Joy Schou knows this—and never uses it as an excuse. Schou, the president and one of the founders of the Platinum Powerboat Club, was, after all, married to Trond Schou, who co-founded Nor-Tech boats in Cape Coral, Fla. She knows the testosterone drill.

So when Schou helped start the Platinum Powerboat Club, which puts on charitable poker runs—the club has reportedly raised and donated more than $60,000 since its inception 13 months ago—she knew she was in for a battle. That’s because her club competes, at least to some extent, with the events of other poker-run organizations. And to be fair to them, the poker-run market is saturated with events.

Each Platinum Powerboat Club event consists of go-fast boat rides for children on Friday, an auction Friday night and a poker run on Saturday.

“We are a club that, through our boat rides, poker runs and auctions raises money for the less fortunate,” says Schou. “We grant wishes for local charities in the areas where we’re putting on our event. That’s where ‘Puttin’ On The Wish,’ like ‘Puttin’ On the Wish Fort Myers, gets it name.

“I had been to poker run after poker run,” she continues. “And I had watched these guys with their boats really want to do something for someone else with their money and their passion, but nobody had given them an outlet. I worked at Smoke on the Water (a now-discontinued poker run) in 2004 as part of Make-A- Wish, and it changed my life.
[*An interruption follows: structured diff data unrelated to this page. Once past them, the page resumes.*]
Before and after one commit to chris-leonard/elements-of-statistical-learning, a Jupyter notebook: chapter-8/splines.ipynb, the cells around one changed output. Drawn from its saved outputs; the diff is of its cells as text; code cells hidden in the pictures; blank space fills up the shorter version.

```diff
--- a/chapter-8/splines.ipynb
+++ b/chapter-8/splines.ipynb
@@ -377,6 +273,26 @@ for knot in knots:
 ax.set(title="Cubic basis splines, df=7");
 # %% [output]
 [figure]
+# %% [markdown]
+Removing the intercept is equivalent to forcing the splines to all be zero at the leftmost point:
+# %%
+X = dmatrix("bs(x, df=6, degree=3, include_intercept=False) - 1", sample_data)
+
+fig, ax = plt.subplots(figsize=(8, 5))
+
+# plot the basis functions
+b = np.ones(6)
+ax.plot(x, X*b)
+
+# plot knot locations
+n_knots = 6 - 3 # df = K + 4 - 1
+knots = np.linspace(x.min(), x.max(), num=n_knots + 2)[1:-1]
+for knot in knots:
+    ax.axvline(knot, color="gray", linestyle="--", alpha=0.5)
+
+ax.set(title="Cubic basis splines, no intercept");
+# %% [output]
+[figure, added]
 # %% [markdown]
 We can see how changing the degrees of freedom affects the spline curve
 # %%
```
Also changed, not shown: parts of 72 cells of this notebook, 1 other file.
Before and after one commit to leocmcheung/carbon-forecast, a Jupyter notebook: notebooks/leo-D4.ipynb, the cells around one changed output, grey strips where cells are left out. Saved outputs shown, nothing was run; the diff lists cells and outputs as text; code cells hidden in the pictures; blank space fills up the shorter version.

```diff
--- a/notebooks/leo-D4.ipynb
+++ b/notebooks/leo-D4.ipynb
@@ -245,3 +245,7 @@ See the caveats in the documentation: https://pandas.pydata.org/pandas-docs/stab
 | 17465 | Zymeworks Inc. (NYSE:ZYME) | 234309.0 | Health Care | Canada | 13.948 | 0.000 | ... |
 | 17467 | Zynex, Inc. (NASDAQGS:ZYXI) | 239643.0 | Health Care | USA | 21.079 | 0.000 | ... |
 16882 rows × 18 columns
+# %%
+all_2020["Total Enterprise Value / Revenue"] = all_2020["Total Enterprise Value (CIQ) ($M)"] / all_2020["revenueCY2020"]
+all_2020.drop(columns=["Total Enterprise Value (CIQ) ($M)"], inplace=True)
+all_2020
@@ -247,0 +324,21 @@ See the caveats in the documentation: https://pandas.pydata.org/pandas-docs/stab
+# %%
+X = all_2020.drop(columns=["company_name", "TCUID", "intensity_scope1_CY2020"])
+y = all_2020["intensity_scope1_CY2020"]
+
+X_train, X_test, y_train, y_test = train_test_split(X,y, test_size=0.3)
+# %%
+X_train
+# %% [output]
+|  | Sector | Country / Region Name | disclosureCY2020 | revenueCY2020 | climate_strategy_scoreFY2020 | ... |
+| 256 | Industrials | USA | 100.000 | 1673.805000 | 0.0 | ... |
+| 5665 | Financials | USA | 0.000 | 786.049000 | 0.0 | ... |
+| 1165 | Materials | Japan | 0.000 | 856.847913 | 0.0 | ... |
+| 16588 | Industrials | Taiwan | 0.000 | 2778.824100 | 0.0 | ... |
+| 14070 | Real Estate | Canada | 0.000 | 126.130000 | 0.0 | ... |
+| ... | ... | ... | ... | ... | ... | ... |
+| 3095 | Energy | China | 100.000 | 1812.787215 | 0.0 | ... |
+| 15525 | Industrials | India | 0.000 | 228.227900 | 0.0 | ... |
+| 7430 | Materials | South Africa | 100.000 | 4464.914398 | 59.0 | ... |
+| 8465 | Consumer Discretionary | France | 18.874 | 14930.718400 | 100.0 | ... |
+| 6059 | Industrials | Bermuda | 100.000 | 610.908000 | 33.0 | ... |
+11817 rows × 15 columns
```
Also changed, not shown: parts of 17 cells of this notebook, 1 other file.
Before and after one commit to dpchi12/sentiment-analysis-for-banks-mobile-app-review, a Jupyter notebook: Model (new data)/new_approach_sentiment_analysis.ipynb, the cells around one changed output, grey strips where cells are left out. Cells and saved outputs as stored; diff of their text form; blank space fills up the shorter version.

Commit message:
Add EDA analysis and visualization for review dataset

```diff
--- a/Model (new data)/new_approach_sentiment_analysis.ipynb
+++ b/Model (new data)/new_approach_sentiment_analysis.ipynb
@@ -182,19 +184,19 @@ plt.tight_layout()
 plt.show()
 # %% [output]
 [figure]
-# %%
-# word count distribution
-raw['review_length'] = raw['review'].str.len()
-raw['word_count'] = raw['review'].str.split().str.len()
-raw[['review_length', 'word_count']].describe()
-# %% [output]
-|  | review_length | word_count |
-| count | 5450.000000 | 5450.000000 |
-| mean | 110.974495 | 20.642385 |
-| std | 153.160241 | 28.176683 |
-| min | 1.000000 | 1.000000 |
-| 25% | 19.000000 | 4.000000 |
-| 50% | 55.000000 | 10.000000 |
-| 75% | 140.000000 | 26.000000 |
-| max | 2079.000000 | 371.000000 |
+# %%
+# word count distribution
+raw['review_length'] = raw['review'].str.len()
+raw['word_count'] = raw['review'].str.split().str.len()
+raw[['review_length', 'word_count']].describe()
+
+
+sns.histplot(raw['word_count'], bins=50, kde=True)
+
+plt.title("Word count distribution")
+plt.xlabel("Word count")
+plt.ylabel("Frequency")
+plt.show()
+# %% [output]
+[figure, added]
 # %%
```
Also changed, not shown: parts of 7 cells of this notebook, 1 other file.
I thought, ‘How cool would it be for people to give back through something they love so much.”

Still, the Platinum Powerboat Club is struggling. Its competition is far better established and the market is saturated with events. The current economy is forcing would-be participants and sponsors to pick and choose.

Will the Platinum Powerboat Club be around a year from now? Tough to say, tough road ahead, but I’ve known Schou for several years, and I also wouldn’t bet against her. She is loud, passionate, sassy and brassy. And, OK, she’s ballsy, which is essential for a woman dealing in a man’s world.

Even if the Platinum Powerboat Club doesn’t survive, you have to admire Schou for trying.

Or maybe you don’t. But I do. Either way, she’s one of those colorful characters who keep it interesting.—Matt Trulio